edited May 2013 in Prep School Parents
6 replies
Post edited by liberty55 on
· Reply · Share

Replies to: 9th Grade ( 3rd form) Biology

  • pwalshpwalsh 2 replies0 discussions College Search & Selection Champion
    Is your kid at Exeter? The Biology at my HADES school isn't bad.
    edited May 2013
    · Reply · Share
  • ThisOneKidThisOneKid 3 replies0 discussions College Search & Selection Champion
    Actually, in my public school, basic, and required health/sex-ed class (9th grade, i'm a new sophomore at a BS) we were asked to remember the complete anatomy of the male and female reproductive organs, and describe sequentially all of the associated processes that were performed by the systems, and what role each organ played (such as epididymis) . It actually sounds rather basic to me actually (I'm really not trying to offend, perhaps I was served a dumbed-down version?) Again, this was a public school (and not a very good one at that). You'd be surprised what is considered standard at really any high school these days. I'd expect BS to at least meet that level of detail in a bio class.
    edited May 2013
    · Reply · Share
  • liberty55liberty55 5 replies4 discussions College Search & Selection Champion
    Actually it was not only the depth but the speed! One night was the male/female reproductive system ( menstrual cycle with hormones etc), one night the Pituitary -Hypothalamic axis with what the major hormones do ( including ADH, Adrenal medulla /Cortex etc). If you have never heard of these structures before how can one lecture cover them and their function? You would have to repeat and make flow charts and really memorize in order to internalize the material. That coupled with the other courses and the other activities make me suspect that many of these students had prior exposure. It's almost impossible. One poster stated some of this was covered in a health class..... I don't think so. This is anatomically and physiologically too detailed. In addition each major topic is one lecture. If the male GU tract was elucidated over the course of a week perhaps it could be mastered. (That is without having an additional four other equally detailed new topics in that course to master ).
    edited May 2013
    · Reply · Share
  • skibum4skibum4 1 replies0 discussions College Search & Selection Champion
    I think most parents (including myself) have/had no idea how demanding some of the curricula at these schools can be. Kids work around the clock -- between classes, homework and required athletic activities. I'm not saying this is a bad thing at all -- we would do it again in a heartbeat -- but it is not for every student. My son is now at a rigorous university and still says that he worked harder at boarding school (at least 6 hours every night) than he has had to so far at college. The upside though is that the transition to college is very smooth and I think these kids graduate with a very strong sense of themselves and what they can accomplish.
    edited May 2013
    · Reply · Share
  • liberty55liberty55 5 replies4 discussions College Search & Selection Champion
    Well stated and I thank you for your insight . I guess BS is even more difficult ( especially for age) than college and that the fruits of all that hard work will be realized when going off to college .
    edited May 2013
    · Reply · Share
  • 2prepMom2prepMom 19 replies0 discussions
    One criticism of the way biology is taught is "Mile wide and inch deep" which is why they tried to change the AP curriculum last year, to a more problem solving approach.

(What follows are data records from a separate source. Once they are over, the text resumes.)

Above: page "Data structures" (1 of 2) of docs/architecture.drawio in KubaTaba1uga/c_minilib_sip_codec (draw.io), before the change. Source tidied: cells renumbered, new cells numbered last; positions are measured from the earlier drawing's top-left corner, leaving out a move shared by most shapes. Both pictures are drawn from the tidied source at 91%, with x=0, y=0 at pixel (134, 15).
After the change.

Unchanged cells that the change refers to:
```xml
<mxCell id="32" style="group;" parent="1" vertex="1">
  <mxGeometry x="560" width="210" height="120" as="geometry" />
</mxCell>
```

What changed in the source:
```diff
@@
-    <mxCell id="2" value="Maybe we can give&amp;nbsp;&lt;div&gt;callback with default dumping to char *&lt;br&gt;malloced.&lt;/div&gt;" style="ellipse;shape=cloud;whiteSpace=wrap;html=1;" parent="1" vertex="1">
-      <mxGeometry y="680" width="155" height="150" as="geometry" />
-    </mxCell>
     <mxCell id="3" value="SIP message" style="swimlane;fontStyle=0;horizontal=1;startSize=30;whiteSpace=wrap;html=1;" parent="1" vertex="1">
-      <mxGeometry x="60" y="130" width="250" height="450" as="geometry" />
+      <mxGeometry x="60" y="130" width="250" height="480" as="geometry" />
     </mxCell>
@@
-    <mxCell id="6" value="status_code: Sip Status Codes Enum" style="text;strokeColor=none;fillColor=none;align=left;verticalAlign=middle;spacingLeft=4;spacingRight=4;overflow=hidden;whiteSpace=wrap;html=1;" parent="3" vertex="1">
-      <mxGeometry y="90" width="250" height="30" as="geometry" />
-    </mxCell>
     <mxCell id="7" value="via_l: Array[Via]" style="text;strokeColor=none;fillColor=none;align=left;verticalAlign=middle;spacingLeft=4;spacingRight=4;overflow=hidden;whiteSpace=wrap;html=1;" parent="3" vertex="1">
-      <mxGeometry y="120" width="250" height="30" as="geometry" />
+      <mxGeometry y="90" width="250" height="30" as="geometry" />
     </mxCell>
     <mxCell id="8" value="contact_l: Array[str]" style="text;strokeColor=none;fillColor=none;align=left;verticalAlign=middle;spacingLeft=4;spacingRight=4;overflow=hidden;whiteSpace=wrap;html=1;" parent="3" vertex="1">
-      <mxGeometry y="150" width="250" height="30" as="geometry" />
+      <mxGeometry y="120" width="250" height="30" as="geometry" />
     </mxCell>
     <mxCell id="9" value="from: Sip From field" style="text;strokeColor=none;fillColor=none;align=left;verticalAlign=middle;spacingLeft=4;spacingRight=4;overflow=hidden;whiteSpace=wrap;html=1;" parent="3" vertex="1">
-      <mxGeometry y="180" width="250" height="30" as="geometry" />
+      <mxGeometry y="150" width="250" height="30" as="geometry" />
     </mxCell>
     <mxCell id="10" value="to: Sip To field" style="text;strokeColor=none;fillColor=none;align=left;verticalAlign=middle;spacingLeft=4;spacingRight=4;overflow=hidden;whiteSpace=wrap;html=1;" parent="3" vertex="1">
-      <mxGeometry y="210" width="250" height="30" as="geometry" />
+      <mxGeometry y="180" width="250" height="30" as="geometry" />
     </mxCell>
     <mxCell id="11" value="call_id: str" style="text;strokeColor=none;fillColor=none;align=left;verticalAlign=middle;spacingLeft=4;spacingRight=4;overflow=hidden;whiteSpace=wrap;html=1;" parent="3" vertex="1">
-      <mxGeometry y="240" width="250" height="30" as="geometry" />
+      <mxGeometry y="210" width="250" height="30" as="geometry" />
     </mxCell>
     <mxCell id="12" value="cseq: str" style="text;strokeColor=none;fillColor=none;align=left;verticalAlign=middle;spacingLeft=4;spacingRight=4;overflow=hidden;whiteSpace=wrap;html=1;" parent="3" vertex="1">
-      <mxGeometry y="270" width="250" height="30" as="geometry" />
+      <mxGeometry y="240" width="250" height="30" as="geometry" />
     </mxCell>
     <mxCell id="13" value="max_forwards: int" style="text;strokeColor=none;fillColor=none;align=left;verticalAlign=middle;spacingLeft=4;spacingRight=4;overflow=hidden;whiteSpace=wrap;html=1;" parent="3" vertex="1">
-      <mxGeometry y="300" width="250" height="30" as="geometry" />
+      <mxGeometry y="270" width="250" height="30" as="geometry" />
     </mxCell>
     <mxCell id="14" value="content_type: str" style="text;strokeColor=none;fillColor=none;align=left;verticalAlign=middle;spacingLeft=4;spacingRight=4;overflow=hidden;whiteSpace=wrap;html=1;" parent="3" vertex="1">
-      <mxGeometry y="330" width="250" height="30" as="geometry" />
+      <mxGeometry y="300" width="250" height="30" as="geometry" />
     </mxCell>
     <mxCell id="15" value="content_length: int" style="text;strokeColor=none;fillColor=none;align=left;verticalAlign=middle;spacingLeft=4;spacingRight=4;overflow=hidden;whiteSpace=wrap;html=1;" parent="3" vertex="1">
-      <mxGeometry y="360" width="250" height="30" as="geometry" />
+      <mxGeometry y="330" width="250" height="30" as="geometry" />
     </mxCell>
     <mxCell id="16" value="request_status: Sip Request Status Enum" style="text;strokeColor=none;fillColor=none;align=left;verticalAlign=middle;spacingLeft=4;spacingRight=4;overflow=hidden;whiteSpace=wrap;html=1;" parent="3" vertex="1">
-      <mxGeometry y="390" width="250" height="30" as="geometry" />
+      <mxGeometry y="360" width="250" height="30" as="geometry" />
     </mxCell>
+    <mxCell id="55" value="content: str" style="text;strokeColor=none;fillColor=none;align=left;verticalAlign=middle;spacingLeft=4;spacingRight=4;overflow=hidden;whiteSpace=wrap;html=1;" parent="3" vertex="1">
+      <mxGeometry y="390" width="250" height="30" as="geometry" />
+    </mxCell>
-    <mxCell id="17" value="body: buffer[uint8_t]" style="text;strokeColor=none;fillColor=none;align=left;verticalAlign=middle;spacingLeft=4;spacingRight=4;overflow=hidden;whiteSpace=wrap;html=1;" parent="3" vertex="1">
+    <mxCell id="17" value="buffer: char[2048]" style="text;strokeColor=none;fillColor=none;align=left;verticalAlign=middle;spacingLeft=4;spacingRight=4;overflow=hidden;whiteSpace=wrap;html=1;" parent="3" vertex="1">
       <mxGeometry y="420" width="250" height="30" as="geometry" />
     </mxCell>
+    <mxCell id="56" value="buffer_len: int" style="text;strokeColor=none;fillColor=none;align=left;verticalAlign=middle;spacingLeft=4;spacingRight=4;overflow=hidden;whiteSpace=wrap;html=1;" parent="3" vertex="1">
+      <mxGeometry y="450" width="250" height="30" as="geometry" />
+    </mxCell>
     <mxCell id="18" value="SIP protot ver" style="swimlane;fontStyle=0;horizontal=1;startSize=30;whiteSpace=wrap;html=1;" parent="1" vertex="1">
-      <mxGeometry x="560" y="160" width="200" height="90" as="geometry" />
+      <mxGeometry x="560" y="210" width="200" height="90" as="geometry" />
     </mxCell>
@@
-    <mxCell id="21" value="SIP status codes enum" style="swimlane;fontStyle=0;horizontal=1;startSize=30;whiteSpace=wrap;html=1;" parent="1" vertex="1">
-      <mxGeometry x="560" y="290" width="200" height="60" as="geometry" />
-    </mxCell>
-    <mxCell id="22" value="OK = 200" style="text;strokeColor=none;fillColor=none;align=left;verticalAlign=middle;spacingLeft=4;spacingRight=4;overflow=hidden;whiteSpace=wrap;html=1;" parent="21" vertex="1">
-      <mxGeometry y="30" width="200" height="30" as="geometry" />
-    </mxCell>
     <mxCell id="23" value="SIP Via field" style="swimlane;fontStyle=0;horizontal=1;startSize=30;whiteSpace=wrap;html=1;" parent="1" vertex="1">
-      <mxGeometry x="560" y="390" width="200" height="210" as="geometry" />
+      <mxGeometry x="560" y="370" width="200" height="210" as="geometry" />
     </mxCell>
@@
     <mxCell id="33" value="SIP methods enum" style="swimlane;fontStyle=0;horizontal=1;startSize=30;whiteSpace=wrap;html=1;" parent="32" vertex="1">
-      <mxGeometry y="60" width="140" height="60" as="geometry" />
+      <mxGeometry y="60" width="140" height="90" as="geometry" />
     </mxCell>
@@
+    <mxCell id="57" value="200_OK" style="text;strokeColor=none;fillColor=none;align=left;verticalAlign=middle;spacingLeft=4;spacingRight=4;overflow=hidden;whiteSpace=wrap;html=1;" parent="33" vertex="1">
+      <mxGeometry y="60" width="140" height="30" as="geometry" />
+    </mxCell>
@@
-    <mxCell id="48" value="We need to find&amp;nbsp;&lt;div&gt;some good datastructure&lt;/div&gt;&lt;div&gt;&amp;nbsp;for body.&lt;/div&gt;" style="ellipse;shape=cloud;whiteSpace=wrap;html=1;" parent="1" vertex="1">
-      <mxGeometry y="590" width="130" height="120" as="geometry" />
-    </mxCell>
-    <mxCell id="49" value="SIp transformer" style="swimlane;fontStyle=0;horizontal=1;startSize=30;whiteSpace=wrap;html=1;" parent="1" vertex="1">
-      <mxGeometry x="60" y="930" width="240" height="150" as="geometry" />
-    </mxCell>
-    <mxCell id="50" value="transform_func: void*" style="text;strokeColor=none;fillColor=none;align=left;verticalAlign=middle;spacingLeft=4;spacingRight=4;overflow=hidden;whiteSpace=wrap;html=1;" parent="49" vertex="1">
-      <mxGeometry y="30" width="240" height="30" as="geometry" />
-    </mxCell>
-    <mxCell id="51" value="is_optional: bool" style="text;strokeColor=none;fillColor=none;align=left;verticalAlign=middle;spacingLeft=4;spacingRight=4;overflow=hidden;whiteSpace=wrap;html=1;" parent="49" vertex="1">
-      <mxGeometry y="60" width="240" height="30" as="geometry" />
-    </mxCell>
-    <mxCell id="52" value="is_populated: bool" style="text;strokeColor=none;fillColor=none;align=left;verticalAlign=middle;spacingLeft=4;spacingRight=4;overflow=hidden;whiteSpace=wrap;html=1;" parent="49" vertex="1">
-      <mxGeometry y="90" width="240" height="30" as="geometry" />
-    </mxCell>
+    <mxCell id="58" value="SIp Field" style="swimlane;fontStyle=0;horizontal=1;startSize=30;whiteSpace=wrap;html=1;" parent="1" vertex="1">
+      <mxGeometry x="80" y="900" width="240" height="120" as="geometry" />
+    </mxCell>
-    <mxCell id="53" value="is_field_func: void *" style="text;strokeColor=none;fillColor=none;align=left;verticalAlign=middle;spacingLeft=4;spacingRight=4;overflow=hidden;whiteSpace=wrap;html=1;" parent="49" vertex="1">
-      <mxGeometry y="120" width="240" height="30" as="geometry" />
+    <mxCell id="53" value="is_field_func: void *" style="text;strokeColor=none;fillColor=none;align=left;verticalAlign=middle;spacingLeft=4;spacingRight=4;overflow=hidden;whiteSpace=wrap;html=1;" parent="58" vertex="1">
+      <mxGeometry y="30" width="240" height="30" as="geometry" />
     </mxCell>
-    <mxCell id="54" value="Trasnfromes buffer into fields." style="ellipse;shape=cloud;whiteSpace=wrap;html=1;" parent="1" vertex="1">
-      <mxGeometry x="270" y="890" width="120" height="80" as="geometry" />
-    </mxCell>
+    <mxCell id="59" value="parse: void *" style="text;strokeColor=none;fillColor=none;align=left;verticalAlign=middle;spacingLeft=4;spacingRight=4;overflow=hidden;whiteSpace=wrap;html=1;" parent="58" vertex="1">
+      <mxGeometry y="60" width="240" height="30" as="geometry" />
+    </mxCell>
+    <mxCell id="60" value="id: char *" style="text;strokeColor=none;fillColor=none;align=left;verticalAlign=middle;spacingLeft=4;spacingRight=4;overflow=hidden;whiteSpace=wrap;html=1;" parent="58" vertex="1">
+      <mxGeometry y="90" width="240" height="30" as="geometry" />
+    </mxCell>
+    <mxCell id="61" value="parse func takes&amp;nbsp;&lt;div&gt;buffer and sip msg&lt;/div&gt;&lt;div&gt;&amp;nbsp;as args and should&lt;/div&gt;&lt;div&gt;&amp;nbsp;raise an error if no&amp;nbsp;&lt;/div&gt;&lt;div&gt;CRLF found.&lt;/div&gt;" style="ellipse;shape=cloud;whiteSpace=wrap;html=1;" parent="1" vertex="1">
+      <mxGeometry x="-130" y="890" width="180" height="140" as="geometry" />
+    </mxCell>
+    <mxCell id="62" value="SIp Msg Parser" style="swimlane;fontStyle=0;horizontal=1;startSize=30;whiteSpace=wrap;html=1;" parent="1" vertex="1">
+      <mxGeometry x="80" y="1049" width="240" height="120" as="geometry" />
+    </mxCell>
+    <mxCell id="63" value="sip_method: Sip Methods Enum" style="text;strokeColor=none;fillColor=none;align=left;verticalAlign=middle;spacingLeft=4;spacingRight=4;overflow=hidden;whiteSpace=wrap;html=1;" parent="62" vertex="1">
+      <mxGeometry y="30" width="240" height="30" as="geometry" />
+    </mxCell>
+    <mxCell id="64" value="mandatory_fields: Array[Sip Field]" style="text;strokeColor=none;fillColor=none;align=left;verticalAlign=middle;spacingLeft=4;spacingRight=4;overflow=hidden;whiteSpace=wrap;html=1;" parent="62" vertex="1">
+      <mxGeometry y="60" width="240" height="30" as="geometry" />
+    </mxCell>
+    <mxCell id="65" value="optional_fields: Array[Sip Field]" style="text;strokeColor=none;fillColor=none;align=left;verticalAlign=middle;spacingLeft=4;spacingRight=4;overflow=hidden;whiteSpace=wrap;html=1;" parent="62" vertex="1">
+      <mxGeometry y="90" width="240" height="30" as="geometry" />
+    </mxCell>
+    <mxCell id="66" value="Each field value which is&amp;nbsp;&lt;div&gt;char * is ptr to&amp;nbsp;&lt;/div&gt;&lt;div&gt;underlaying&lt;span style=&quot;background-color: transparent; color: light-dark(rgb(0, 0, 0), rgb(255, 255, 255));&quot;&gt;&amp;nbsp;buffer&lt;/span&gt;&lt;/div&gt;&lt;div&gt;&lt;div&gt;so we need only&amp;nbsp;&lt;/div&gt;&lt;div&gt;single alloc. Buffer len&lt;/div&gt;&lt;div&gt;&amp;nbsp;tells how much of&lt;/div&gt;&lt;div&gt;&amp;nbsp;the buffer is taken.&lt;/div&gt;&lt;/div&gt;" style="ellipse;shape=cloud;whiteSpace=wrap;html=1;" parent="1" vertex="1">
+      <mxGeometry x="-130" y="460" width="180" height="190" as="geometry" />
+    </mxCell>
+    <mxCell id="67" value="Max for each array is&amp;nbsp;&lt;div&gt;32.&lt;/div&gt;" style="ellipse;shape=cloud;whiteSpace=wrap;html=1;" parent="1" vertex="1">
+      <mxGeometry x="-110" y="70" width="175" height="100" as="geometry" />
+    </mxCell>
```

    I think a lot of science intro classes are aimed at recognition, not understanding. As a medically trained adult, you understand that hormonal cycles are very complex. Often kids just have to recognize that there are hormonal cycles and circle a graph that sort of looks like the one in the book. Multiple choice questions facilitate recognition, not understanding.
    edited May 2013
    · Reply · Share
Sign In or Register to comment.

Recent Activity